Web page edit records
BEGIN
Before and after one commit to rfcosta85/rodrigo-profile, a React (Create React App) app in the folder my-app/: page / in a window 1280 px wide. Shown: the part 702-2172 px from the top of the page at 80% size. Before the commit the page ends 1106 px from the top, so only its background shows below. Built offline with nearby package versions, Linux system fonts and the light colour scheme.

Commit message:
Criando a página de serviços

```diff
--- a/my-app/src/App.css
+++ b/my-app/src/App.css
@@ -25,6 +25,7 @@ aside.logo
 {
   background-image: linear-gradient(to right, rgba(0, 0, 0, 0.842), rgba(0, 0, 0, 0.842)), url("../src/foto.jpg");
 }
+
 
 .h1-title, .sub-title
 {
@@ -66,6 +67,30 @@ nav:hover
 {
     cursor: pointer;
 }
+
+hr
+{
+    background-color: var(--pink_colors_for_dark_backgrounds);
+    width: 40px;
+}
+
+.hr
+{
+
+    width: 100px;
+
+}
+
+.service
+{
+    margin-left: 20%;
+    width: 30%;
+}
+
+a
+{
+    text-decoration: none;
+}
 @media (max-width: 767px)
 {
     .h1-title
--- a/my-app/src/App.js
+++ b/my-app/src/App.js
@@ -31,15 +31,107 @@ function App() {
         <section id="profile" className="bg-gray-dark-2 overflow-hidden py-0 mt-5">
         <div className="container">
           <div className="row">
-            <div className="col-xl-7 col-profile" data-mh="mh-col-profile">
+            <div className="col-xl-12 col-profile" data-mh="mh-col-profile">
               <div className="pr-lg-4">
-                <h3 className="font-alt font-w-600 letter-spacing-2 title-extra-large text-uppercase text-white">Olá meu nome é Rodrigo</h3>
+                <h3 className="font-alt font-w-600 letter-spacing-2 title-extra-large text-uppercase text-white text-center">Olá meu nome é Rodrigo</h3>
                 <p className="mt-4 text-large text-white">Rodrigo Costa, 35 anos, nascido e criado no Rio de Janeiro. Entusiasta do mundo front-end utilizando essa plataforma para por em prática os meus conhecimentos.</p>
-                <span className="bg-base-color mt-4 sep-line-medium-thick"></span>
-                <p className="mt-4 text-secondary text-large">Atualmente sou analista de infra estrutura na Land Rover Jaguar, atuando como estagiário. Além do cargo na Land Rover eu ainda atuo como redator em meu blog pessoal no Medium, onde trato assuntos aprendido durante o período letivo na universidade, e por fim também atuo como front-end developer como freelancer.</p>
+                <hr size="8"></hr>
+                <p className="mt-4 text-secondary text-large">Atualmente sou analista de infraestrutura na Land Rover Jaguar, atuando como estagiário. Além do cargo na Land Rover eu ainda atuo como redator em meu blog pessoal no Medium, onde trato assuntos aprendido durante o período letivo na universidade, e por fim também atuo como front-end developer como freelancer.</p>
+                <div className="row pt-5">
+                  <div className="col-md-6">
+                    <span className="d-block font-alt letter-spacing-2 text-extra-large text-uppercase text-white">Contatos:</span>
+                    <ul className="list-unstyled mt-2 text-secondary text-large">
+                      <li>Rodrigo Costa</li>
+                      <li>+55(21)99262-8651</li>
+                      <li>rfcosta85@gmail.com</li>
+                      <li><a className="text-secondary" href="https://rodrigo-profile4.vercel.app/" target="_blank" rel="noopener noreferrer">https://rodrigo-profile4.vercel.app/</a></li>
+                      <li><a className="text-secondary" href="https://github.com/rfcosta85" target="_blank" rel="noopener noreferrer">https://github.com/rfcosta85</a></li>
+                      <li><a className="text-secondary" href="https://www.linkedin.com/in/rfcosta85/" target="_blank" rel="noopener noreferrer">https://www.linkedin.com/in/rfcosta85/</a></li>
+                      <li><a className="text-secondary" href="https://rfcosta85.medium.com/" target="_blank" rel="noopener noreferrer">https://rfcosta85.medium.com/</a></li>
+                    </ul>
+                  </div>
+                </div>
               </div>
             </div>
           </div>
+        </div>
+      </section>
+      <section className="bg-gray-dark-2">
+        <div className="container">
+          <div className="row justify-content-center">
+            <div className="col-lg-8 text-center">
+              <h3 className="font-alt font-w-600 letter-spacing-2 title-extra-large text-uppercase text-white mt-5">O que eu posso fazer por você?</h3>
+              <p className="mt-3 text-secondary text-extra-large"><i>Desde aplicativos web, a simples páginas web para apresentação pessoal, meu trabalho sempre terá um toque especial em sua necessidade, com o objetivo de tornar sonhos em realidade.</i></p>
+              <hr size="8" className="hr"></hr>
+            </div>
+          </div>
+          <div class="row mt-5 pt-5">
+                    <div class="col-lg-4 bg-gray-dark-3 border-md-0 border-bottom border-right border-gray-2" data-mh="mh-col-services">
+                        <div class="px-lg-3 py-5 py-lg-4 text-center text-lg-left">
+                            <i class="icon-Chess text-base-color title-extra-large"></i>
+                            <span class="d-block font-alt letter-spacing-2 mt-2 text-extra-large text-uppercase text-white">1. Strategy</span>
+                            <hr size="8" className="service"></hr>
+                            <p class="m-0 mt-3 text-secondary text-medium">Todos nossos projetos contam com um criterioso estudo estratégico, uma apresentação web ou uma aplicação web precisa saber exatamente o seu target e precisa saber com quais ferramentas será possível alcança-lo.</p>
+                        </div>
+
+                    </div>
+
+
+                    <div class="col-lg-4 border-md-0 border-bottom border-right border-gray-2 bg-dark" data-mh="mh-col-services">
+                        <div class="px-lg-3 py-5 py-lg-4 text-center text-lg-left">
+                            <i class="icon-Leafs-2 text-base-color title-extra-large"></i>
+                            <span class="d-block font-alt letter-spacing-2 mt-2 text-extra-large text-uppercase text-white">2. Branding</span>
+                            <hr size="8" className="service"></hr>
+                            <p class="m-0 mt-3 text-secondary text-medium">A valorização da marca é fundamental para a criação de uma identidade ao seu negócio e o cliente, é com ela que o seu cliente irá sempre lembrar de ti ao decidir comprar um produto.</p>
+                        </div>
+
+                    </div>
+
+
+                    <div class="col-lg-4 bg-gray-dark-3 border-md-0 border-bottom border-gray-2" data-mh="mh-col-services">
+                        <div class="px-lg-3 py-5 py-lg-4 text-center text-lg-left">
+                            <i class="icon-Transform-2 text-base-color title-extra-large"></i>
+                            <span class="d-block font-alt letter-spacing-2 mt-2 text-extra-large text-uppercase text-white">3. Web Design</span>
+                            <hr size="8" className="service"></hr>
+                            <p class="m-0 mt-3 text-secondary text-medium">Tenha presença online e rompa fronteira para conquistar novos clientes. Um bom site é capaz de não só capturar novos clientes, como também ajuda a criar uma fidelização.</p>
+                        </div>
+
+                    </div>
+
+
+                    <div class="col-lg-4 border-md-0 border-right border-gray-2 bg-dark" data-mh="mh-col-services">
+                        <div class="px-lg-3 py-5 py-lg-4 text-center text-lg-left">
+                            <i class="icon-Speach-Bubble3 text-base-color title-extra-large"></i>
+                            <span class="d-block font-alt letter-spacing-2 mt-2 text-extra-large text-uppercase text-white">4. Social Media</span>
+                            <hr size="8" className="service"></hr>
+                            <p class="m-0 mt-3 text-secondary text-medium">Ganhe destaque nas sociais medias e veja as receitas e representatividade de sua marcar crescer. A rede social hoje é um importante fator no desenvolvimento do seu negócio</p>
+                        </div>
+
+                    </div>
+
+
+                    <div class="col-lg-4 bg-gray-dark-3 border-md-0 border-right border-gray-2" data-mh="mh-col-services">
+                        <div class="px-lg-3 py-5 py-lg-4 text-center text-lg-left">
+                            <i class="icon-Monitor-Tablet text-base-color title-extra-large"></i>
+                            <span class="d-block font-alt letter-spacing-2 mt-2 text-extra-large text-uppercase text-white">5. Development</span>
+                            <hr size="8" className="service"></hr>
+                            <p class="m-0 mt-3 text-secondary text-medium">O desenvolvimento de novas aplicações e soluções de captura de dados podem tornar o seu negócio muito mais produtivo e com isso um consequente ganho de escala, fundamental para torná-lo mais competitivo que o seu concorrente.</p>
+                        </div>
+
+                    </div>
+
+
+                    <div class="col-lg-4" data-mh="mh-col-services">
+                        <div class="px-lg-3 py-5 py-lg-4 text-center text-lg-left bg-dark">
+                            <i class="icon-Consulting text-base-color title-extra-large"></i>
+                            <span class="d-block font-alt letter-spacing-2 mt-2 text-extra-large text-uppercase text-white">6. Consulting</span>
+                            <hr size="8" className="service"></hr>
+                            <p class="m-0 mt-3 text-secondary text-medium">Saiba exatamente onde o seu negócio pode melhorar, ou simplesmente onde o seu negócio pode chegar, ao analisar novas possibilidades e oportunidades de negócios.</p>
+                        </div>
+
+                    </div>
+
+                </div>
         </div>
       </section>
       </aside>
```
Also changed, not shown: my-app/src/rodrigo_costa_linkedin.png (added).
END
BEGIN
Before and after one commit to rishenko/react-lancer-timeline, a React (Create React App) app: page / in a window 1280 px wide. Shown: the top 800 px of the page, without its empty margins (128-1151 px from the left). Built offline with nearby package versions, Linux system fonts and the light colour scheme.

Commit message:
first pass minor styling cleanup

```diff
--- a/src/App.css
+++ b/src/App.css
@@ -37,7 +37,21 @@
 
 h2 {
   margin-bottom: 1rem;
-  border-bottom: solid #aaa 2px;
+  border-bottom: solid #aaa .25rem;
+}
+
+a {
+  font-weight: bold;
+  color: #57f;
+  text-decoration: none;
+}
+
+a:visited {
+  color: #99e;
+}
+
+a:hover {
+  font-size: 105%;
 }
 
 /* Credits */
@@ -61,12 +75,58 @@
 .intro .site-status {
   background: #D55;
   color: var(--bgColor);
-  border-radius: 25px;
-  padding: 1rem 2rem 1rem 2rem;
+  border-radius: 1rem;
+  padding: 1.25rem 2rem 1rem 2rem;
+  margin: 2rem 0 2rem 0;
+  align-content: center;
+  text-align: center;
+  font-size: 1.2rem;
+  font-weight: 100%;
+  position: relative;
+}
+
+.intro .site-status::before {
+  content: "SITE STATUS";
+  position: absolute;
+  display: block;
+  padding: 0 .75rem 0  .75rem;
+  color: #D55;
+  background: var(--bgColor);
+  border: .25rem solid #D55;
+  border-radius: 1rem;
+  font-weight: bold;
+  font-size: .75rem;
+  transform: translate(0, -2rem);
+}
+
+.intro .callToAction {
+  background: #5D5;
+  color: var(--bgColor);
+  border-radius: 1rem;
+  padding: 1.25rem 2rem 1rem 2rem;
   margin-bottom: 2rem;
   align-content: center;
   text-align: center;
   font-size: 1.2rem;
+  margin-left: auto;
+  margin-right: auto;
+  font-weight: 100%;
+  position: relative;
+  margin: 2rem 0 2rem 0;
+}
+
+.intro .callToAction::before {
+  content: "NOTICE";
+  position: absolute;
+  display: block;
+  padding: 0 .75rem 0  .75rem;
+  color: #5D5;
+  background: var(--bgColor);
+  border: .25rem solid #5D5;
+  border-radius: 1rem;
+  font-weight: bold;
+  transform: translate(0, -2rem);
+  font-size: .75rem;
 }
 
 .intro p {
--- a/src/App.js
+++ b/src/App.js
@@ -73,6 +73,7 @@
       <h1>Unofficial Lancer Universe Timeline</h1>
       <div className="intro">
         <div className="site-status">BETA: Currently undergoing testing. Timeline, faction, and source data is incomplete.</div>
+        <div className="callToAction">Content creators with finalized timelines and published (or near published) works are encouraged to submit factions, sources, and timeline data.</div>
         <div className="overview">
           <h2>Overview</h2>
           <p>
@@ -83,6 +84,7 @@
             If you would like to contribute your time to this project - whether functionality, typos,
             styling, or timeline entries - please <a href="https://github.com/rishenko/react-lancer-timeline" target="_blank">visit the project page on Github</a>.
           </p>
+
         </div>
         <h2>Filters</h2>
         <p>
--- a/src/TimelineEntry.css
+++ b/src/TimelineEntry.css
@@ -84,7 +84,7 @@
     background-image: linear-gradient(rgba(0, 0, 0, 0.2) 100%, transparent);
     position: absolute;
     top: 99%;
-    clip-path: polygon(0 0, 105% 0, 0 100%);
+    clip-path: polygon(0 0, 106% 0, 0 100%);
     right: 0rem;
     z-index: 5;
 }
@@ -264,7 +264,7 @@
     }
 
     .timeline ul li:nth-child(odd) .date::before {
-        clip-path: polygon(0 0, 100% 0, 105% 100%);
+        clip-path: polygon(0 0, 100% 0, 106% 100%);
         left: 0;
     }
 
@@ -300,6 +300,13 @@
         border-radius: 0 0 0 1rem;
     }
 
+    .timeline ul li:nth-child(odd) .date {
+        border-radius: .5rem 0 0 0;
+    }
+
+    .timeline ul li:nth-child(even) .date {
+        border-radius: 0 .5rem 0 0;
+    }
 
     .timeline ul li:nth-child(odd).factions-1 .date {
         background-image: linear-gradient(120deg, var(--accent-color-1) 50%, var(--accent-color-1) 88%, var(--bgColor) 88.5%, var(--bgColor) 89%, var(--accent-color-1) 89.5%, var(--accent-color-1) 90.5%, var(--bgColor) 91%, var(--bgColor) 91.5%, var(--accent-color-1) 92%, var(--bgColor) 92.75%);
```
END
BEGIN
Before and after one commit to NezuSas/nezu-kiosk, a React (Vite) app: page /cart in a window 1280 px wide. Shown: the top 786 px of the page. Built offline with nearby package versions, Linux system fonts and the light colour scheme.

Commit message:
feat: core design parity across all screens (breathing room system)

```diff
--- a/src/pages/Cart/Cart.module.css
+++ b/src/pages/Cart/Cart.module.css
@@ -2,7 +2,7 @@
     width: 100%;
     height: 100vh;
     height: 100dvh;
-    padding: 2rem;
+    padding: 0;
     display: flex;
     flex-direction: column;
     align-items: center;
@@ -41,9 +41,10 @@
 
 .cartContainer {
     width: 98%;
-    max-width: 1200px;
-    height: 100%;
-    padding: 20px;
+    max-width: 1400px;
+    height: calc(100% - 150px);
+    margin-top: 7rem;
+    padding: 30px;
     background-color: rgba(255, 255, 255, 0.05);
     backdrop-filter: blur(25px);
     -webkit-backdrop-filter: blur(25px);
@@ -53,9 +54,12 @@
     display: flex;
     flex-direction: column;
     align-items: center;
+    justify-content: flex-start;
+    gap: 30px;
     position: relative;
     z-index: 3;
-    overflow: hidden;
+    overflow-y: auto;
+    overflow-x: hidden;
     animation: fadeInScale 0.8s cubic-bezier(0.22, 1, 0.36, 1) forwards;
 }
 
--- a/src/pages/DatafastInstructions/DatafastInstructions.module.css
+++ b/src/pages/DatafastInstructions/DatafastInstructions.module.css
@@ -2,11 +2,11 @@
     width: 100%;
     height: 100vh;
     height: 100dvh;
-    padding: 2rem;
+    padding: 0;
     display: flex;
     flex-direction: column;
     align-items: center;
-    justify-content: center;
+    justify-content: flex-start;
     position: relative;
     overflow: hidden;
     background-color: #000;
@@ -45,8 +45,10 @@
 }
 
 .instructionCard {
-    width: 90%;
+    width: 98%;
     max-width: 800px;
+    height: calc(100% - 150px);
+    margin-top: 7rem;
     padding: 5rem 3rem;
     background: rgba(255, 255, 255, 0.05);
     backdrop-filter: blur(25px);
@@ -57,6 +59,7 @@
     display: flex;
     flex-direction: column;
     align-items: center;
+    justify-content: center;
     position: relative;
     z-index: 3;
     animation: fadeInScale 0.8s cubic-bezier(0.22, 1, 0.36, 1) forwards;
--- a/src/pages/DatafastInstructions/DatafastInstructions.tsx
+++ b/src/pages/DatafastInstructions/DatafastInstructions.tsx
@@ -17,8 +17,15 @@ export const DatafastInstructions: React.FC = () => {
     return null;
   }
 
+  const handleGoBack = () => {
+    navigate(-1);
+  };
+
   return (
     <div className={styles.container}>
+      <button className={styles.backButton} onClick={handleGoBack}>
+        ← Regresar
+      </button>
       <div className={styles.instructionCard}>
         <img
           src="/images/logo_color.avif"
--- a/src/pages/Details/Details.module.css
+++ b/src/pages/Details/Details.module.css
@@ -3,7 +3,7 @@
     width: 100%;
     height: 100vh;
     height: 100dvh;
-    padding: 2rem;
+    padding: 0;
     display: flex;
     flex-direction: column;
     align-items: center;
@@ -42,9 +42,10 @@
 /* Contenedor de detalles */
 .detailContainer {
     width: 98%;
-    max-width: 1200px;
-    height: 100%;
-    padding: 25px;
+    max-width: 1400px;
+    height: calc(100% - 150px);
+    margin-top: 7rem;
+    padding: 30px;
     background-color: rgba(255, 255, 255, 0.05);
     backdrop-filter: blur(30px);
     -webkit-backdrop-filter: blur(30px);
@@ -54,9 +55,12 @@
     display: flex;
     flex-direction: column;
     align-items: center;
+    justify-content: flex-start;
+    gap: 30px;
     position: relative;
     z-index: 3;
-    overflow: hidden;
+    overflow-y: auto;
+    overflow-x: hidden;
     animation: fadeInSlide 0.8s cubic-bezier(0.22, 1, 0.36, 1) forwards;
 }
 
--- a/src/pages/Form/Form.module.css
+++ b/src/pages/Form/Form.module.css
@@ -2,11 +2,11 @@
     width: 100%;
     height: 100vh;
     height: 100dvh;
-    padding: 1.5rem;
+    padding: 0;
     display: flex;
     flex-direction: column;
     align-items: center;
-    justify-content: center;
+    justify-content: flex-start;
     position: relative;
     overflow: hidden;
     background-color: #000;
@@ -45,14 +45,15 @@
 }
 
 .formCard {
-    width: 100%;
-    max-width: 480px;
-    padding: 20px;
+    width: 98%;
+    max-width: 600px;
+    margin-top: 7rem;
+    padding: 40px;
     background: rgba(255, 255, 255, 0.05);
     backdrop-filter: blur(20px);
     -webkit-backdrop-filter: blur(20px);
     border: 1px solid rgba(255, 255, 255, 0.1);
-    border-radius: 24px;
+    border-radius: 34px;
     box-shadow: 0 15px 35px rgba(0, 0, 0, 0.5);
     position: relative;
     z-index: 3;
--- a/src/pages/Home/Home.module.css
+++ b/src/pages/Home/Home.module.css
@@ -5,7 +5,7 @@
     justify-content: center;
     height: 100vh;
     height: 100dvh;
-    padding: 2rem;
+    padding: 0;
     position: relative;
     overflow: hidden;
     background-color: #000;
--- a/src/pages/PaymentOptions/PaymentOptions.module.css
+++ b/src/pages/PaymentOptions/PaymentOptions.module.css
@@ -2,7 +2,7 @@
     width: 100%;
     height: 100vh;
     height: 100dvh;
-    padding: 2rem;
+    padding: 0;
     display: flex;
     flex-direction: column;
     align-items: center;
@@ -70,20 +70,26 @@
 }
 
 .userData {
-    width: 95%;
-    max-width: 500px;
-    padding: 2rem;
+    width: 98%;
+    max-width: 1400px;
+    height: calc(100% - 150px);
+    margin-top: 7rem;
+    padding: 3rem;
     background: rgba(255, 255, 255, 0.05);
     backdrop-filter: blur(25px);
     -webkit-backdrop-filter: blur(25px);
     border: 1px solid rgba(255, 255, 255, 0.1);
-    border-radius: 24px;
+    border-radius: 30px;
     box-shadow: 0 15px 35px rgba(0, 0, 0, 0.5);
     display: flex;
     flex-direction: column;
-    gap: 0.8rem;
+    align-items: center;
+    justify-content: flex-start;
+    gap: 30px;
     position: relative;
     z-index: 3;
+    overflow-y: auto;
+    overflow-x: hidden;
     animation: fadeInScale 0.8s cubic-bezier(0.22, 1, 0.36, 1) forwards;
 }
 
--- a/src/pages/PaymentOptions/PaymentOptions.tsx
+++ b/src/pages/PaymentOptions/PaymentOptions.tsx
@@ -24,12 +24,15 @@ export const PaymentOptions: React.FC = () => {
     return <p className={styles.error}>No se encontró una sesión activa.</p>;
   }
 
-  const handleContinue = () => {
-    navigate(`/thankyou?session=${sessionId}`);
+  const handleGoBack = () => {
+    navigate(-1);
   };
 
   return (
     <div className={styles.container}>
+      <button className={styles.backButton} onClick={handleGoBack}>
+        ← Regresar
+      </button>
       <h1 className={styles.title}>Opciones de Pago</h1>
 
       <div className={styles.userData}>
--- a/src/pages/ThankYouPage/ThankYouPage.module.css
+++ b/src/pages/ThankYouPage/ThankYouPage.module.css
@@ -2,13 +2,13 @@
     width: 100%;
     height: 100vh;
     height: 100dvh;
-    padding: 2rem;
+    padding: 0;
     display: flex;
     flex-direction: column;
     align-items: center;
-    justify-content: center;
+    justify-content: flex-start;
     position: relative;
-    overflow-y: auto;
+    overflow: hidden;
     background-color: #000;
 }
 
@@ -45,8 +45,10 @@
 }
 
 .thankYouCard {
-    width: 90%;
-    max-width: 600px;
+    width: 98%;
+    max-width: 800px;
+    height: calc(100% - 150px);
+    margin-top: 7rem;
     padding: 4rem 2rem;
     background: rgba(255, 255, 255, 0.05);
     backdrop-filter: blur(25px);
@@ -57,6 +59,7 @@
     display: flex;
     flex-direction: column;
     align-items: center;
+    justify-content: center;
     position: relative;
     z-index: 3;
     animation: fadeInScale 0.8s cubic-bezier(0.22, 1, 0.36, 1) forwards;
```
END
The answer must consist of every line from the records above that holds "callToAction".

* _Exercise response_:
+.intro .callToAction {
+.intro .callToAction::before {
+        <div className="callToAction">Content creators with finalized timelines and published (or near published) works are encouraged to submit factions, sources, and timeline data.</div>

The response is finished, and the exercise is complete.